- Students are entitled to a refund for services they have not received.
Additionally, universities continue to owe specific legal duties under the Equality Act 2010 to students with protected characteristics. This includes a duty to make reasonable adjustments in respect of disabled students i.e. those students with a long-term, more than minor physical or mental impairment that has an adverse impact on day-to-day activities).
The Office for Students (OfS) has advised that providers are expected to consider each student’s claim for a refund on a case-by-case basis, a blanket policy being unreasonable. This – together with the School’s terms of registration – mean that students are entitled to have their own particular concerns considered on their merits, with a right to complain to the OIA arising in the event that the student is dissatisfied with the School’s findings or any remedy offered.
For many students, the School’s complaints process represents the most (if not only) accessible and affordable means of raising their concerns. It is also important to appreciate that neither the OIA nor the courts are likely to be receptive to a case unless the internal process has been completed.
When contemplating a complaint, you may wish to think about the following issues.
Can my Course Be Delivered Remotely?
The impact of a switch to remote provision will vary from course to course. Whereas certain courses can be delivered quite effectively online, others cannot. An obvious example are courses that contain a significant practical component. Compare what you would normally have received with what you are currently receiving and decide whether and to what extent you are worse off.

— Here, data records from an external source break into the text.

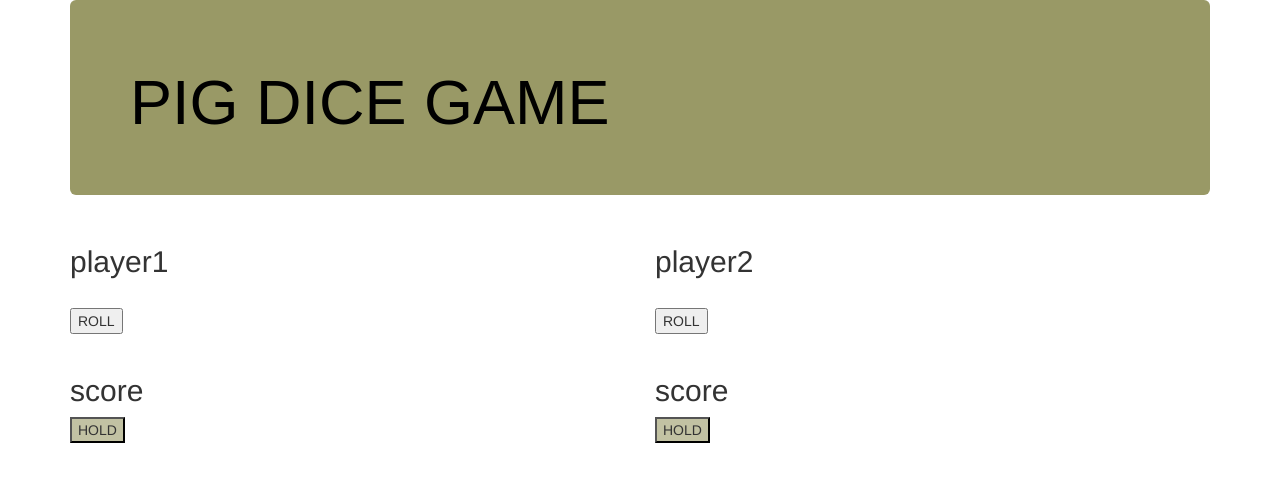
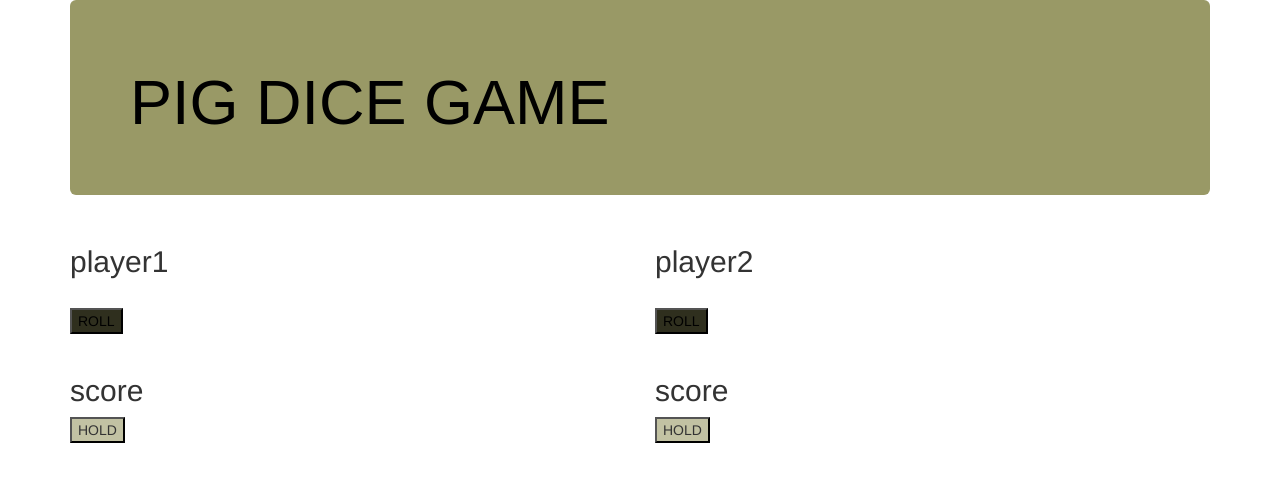
Before and after one commit to Mikemike-22/dice-game, a plain HTML site: page index.html in a window 1280 px wide. Drawn offline with nearby package versions, Linux system fonts and the light colour scheme.

Commit message:
make changes to css

```diff
--- a/css/styles.css
+++ b/css/styles.css
@@ -11,3 +11,7 @@
 #hold1,#hold2{
   background-color: #c2c2a3;
 }
+#b1,#b2{
+  background-color:  #2f2f1e;
+  color: #000000
+}
```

As a consumer, students will normally be entitled to a refund for any services they have already paid for but that are not provided by the University or which you are not allowed to use because of lockdown laws. This may be a partial refund of the total amount you have already paid, to reflect the value of the services already provided. It can also, in theory, be a replacement provision to be delivered at a later date, assuming this is possible and you are in a position to benefit from it.

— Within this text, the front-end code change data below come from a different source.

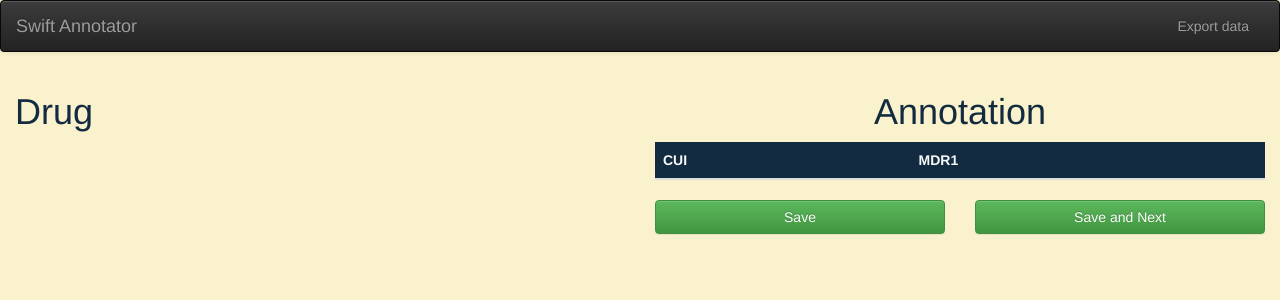
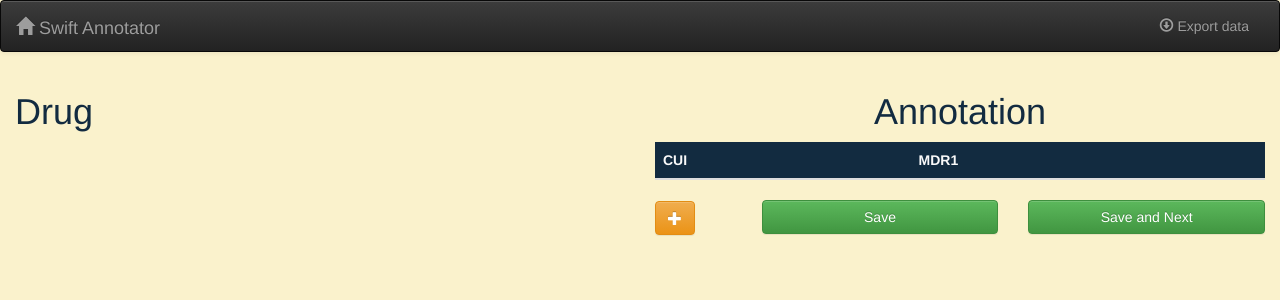
Before and after one commit to tonnpa/annotation-ui, a Django app: template annotator/templates/index.html in a window 1280 px wide. Shown: the top 300 px of the page. Run offline with Django 3.2, Linux system fonts and the light colour scheme; the template is opened without the code that fills it, so the values that code supplies are empty; some libraries are stand-ins or nearby versions.

Commit message:
feat(ui): icon + placeholder for adding rows
Signed-off-by: Phan Anh Nguyen <tonnpa@gmail.com>

```diff
--- a/annotation_ui/settings.py
+++ b/annotation_ui/settings.py
@@ -41,7 +41,6 @@ INSTALLED_APPS = [
 
     'rest_framework',
     'django_filters',
-#    'crispy_forms',
 
     'annotator',
 ]
--- a/annotation_ui/urls.py
+++ b/annotation_ui/urls.py
@@ -29,6 +29,7 @@ urlpatterns = [
 
     url(r'^partials/drugdetail/(?P<drug_id>[0-9]+)/$', views.partial_drug_detail),
     url(r'^partials/annotations/(?P<drug_id>[0-9]+)/$', views.partial_annotations),
+    url(r'^partials/newrow/(?P<row_number>[0-9]+)/$', views.partial_empty_annotation),
 ]
 
 # Django REST Framework
--- a/annotator/templates/index.html
+++ b/annotator/templates/index.html
@@ -5,6 +5,7 @@
     <title>Swift Annotator</title>
     <meta charset="utf-8"/>
     <meta name="viewport" content="width=device-width, initial-scale=1.0">
+    <link rel="shortcut icon" type="image/png" href="{% static 'icon.png' %}">
     <!-- Latest compiled and minified CSS -->
     <link rel="stylesheet" href="https://maxcdn.bootstrapcdn.com/bootstrap/3.3.7/css/bootstrap.min.css"
           integrity="sha384-BVYiiSIFeK1dGmJRAkycuHAHRg32OmUcww7on3RYdg4Va+PmSTsz/K68vbdEjh4u" crossorigin="anonymous">
@@ -26,12 +27,12 @@
                 <span class="icon-bar"></span>
                 <span class="icon-bar"></span>
             </button>
-            <a class="navbar-brand" href="{% url 'welcome' %}">Swift Annotator</a>
+            <a class="navbar-brand" href="{% url 'welcome' %}"><i class="glyphicon glyphicon-home"></i> Swift Annotator</a>
         </div>
 
         <div class="collapse navbar-collapse" id="bs-example-navbar-collapse-1">
             <ul class="nav navbar-nav navbar-right">
-                <li><a href="{% url 'export' %}">Export data</a></li>
+                <li><a href="{% url 'export' %}"><i class="glyphicon glyphicon-download"></i> Export data</a></li>
             </ul>
         </div>
     </div>
@@ -59,13 +60,18 @@
                 </tbody>
             </table>
             <div class="row">
-                <div class="col-xs-6">
+                <div class="col-xs-2">
+                    <button id="addBtn" type="button" class="btn btn-warning glyphicon glyphicon-plus"
+                            onclick="appendRow()">
+                    </button>
+                </div>
+                <div class="col-xs-5">
                     <button id="saveBtn" type="button" class="btn btn-success btn-block"
                             onclick="annotate(this)">
                         Save
                     </button>
                 </div>
-                <div class="col-xs-6">
+                <div class="col-xs-5">
                     <button id="saveNextBtn" type="button" class="btn btn-success btn-block"
                             onclick="annotate(this)">
                         Save and Next
@@ -81,7 +87,10 @@
                 <button type="button" class="close" data-dismiss="alert">x</button>
                 <strong>Oops... </strong> Something went wrong.
             </div>
-            <br>
+            <div class="alert alert-success" id="congrats-alert" hidden>
+                <button type="button" class="close" data-dismiss="alert">x</button>
+                <strong>Congratulations! </strong> You've annotated all the drugs!
+            </div>
         </div>
     </div>
 </div>
@@ -134,8 +143,7 @@
     function loadNextDrug() {
         $.get("/drugs/next/{{ annotator }}").done(function (drugID) {
             if (drugID == null) {
-                // TODO
-                // Show congrats message
+                alertCongrats();
             } else {
                 updateDrugDetailsAndAnnotationTable(drugID);
             }
@@ -156,6 +164,13 @@
 
     // DOM manipulation
     //-----------------
+    function appendRow() {
+        var rowNumber = $(".newRow").length + 1;
+        $.get("/partials/newrow/" + rowNumber).done(function(row) {
+            $("tbody").append($(row));
+        });
+    }
+
     function alertSuccess(callback) {
         $("#success-alert").fadeTo("slow", 500).slideUp(500, callback);
     }
@@ -163,6 +178,10 @@
     function alertError() {
         $("#danger-alert").fadeTo("slow", 500).slideDown(500);
     }
+
+    function alertCongrats() {
+        $("#congrats-alert").fadeTo("slow", 500).slideDown(500);
+    }
 </script>
 
 </body>
--- a/annotator/templates/welcome.html
+++ b/annotator/templates/welcome.html
@@ -5,6 +5,7 @@
     <title>Swift Annotate</title>
     <meta charset="UTF-8">
     <meta name="viewport" content="width=device-width, initial-scale=1.0">
+    <link rel="shortcut icon" type="image/png" href="{% static 'icon.png' %}">
     <!-- Latest compiled and minified CSS -->
     <link rel="stylesheet" href="https://maxcdn.bootstrapcdn.com/bootstrap/3.3.7/css/bootstrap.min.css"
           integrity="sha384-BVYiiSIFeK1dGmJRAkycuHAHRg32OmUcww7on3RYdg4Va+PmSTsz/K68vbdEjh4u" crossorigin="anonymous">
```
Also changed, not shown: annotator/templates/partials/emptyannotation.html (added, +7 -0 lines), annotator/views.py (+11 -1 lines), annotator/static/icon.png (added).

The 2015 Act requires the provider to re-deliver any element of a service that is missing or inadequate, or perform the whole service again at no extra cost, within a reasonable time and without causing you significant inconvenience. Or, in circumstances where the repeat performance is impossible, or cannot be made within a reasonable time or without causing significant inconvenience, you can claim a price reduction. Depending on how severe the failings are, this could be up to 100% of the cost, and the provider should refund you within 14 days of agreeing to.
Am I Able to Meet Learning Outcomes?
Another relevant consideration is the extent to which the revised tuition format still enables you to meet the relevant course learning outcomes. This will be especially pertinent in relation to vocational courses or courses that teach practical skills. This appears to be a factor that the OIA is especially interested in in considering complaints about Covid disruption.
Reasonable Steps to Mitigate?
Give thought to whether the School might reasonably have done more to enhance your learning experience and to limit the amount of disruption caused by the pandemic. The starting point is that providers should deliver what was promised except where it is not reasonable to do so.
Disproportionate Impact on Certain Students
Arrangements that are suitable for many students will not work for all. If there are reasons unique to you why the revised arrangements are inappropriate and you are struggling to access your course, you should raise these. This will be especially relevant to students with disabilities or additional learning needs. Remember that the School has a legal duty to be proactive about identifying and supporting students who may need additional help and that this applies during the pandemic. It will also be relevant to international students who may have been forced to return home and who now find themselves in a different time zone or without access to necessary facilities.
These guidance notes are very helpful but if you have further questions, please do contact our Advice Service who can provide more information on the Complaints procedure.